### What is being asked
Across the records that follow, determine how many lines contain "BIGINT" and give only the resulting number.

Edit tracking data:

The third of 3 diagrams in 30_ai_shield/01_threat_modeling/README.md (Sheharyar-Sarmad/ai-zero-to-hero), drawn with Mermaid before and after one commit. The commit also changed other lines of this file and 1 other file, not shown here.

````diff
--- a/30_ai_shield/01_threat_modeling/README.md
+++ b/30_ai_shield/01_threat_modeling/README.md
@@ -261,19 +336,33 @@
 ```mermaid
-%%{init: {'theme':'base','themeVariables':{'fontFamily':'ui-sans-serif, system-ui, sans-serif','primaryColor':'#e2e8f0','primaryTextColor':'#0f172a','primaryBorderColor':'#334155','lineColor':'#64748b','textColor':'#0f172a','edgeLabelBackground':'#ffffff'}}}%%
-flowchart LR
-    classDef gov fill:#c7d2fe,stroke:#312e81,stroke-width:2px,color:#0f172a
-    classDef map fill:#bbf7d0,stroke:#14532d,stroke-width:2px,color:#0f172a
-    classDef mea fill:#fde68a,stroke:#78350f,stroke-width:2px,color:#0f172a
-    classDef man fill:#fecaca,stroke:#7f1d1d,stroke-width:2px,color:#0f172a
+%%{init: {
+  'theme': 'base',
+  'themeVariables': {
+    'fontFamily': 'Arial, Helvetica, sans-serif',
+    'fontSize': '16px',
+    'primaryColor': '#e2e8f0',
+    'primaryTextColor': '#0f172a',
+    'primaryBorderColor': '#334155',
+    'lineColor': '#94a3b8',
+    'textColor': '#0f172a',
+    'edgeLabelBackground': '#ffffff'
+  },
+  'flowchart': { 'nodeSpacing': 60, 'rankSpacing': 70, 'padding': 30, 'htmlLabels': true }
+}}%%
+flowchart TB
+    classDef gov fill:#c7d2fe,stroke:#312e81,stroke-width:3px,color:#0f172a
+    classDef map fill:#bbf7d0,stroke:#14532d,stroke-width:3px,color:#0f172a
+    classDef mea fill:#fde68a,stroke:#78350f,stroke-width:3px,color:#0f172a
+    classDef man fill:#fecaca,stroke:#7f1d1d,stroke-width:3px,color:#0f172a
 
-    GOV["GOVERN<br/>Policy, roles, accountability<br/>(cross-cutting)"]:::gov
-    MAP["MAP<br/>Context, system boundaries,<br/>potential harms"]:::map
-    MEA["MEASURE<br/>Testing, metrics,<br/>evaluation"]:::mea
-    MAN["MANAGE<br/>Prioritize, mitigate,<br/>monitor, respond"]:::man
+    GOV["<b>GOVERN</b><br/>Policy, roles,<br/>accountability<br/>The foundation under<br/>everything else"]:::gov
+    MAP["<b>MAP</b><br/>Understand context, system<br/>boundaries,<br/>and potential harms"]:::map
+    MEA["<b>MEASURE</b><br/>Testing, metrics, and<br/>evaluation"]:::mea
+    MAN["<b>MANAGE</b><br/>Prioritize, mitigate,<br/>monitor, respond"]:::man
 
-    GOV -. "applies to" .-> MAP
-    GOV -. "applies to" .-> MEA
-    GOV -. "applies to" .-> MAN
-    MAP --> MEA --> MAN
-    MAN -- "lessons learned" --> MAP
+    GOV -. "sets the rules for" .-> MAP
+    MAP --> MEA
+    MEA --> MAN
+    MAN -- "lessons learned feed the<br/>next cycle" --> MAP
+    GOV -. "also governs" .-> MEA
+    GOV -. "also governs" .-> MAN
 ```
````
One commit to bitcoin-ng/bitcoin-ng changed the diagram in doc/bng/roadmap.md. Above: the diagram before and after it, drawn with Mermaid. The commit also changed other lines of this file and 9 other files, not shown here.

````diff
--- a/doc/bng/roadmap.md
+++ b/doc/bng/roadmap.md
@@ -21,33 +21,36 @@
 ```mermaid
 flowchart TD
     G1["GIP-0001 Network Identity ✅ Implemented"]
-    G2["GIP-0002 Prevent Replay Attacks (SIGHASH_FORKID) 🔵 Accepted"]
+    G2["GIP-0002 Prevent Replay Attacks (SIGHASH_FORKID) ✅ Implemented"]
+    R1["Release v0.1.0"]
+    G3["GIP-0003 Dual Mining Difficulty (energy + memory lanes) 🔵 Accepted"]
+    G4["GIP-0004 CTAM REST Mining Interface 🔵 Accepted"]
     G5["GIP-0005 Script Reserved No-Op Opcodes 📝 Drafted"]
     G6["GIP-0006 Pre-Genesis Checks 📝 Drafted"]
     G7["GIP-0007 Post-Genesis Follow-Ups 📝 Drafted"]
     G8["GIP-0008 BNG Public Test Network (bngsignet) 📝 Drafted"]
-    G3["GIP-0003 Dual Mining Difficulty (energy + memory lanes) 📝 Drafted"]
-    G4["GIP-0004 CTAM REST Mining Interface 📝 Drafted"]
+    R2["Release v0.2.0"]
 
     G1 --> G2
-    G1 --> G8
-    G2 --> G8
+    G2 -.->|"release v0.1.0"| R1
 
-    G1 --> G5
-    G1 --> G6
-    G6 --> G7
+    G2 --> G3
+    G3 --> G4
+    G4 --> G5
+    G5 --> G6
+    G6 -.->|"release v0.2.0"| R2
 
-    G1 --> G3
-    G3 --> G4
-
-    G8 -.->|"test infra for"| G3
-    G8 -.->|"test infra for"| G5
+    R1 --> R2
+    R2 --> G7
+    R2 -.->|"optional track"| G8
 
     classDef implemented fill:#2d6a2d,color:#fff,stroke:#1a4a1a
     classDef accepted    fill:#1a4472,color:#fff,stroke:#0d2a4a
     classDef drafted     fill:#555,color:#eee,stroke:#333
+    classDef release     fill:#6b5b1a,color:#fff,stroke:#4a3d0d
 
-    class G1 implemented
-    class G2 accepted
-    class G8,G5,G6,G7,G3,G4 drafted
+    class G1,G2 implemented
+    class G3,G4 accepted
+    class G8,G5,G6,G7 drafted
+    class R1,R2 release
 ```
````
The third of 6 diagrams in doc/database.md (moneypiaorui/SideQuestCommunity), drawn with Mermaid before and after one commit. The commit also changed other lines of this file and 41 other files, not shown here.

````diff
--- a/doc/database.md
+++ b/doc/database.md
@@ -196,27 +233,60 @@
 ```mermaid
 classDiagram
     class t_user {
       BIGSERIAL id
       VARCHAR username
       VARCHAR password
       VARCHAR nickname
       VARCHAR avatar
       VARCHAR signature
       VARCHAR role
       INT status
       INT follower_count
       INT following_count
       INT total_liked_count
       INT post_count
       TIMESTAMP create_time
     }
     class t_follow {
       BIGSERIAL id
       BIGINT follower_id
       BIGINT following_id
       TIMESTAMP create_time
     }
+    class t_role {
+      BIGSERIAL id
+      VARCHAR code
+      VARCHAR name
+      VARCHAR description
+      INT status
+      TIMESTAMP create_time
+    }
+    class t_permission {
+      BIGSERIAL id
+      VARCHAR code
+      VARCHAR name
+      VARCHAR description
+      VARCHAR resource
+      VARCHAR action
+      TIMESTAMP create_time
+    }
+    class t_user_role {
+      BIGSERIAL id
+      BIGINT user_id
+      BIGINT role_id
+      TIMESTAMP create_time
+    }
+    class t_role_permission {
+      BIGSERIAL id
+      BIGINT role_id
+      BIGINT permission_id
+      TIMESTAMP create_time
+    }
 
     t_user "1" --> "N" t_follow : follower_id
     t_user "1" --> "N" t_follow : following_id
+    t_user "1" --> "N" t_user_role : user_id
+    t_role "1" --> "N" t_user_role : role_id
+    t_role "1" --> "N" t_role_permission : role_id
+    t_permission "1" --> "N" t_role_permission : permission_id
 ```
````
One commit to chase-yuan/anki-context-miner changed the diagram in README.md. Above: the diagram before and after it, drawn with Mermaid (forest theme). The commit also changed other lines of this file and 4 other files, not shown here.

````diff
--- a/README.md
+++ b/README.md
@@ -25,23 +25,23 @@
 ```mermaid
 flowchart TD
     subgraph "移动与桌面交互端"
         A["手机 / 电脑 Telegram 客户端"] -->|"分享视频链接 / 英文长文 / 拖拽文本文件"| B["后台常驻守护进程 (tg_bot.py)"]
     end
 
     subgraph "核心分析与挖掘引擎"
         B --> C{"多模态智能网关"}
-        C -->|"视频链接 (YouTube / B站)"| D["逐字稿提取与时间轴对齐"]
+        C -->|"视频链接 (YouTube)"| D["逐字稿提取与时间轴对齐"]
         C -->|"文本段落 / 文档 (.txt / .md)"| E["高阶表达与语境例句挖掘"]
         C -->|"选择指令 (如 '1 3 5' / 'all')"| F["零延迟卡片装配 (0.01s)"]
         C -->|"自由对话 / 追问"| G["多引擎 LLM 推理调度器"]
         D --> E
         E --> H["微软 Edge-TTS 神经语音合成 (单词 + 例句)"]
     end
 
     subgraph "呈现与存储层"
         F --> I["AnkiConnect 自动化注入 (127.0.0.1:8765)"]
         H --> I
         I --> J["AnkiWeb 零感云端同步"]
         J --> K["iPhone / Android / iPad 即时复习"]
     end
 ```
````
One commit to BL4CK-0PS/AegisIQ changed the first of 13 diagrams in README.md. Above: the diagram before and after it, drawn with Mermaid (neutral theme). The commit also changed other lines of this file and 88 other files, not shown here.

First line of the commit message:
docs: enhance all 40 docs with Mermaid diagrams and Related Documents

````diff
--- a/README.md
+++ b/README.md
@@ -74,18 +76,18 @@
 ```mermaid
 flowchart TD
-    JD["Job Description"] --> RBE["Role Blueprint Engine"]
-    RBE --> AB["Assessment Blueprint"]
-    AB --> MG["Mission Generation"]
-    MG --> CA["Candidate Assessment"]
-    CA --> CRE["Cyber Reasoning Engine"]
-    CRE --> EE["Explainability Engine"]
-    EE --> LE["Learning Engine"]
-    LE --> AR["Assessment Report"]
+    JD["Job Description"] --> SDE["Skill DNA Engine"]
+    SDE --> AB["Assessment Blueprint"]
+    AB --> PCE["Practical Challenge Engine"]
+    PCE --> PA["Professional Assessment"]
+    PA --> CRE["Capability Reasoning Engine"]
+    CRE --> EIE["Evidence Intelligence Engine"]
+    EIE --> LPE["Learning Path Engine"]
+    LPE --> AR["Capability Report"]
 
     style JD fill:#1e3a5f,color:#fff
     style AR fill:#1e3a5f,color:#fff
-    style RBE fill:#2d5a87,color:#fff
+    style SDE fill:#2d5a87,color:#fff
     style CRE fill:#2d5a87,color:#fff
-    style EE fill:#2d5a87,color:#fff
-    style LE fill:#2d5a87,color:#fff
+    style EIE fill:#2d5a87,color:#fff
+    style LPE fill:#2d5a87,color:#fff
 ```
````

### Output below
6